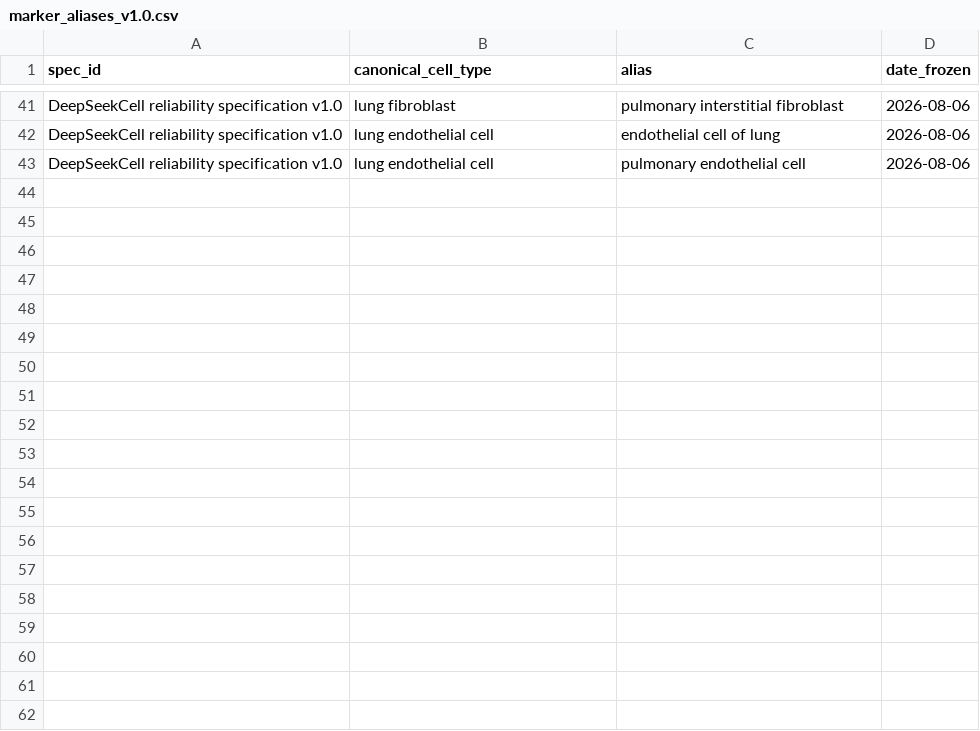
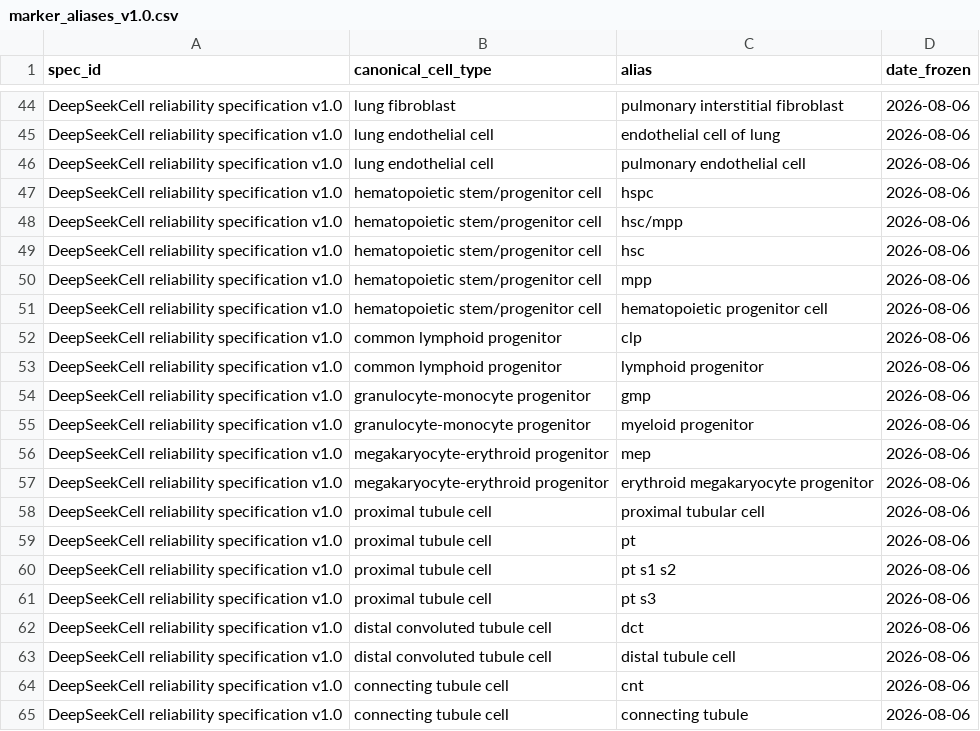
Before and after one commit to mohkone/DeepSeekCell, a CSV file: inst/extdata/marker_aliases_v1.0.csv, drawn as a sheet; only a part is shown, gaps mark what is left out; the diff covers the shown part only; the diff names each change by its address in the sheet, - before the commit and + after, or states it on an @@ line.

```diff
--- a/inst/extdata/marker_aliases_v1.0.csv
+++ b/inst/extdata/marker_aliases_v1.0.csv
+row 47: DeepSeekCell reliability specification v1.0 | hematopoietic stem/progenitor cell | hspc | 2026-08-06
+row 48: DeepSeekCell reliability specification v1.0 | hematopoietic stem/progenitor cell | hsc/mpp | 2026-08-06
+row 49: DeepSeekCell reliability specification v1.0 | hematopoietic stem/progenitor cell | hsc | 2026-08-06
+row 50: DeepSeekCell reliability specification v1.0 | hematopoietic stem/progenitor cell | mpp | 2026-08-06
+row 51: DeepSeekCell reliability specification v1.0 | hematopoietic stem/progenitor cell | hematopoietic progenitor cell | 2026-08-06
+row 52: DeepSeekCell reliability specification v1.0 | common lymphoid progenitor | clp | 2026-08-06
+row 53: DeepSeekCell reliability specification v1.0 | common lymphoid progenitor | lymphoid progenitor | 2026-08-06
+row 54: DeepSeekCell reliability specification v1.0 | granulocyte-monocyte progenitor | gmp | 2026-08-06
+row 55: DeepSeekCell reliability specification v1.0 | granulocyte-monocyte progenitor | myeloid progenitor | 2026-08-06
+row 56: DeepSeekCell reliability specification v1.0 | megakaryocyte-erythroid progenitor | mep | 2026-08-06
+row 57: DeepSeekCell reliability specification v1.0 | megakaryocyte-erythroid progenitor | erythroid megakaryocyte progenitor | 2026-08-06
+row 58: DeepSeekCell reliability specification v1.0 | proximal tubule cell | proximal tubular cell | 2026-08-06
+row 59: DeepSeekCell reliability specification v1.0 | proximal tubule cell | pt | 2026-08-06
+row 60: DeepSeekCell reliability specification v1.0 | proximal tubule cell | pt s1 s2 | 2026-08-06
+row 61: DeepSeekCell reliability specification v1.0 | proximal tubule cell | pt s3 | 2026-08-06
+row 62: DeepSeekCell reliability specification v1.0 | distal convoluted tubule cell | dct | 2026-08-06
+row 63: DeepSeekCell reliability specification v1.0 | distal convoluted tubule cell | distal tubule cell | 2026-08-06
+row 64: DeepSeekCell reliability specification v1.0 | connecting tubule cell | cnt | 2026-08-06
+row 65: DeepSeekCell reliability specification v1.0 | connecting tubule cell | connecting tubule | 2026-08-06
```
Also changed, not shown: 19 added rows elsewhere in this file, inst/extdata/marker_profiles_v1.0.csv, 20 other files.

_____

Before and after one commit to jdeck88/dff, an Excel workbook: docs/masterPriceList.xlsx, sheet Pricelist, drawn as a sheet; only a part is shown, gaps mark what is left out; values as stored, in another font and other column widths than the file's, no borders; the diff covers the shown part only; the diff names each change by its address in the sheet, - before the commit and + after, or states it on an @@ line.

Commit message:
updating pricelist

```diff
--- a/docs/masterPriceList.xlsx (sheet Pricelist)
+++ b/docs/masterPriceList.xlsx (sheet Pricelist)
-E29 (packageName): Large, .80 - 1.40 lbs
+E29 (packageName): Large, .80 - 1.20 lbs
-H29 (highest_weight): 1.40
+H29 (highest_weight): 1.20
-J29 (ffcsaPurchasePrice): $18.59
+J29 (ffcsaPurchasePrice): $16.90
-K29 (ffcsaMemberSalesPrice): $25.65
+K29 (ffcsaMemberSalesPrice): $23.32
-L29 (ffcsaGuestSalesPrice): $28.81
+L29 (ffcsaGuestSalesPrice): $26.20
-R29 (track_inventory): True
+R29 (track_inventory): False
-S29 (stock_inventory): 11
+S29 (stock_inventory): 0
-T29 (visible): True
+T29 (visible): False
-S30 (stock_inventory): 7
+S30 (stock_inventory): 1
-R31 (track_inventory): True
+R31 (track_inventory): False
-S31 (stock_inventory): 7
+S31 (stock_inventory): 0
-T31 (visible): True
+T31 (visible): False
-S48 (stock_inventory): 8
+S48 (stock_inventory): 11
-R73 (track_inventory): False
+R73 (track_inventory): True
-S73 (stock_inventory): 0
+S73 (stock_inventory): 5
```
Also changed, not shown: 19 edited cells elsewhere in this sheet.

_____

• WHAT IS BEING ASKED
Within the entries above, count the lines that include "tubule". The answer is that number alone.

• RESULT FOR THIS TASK
8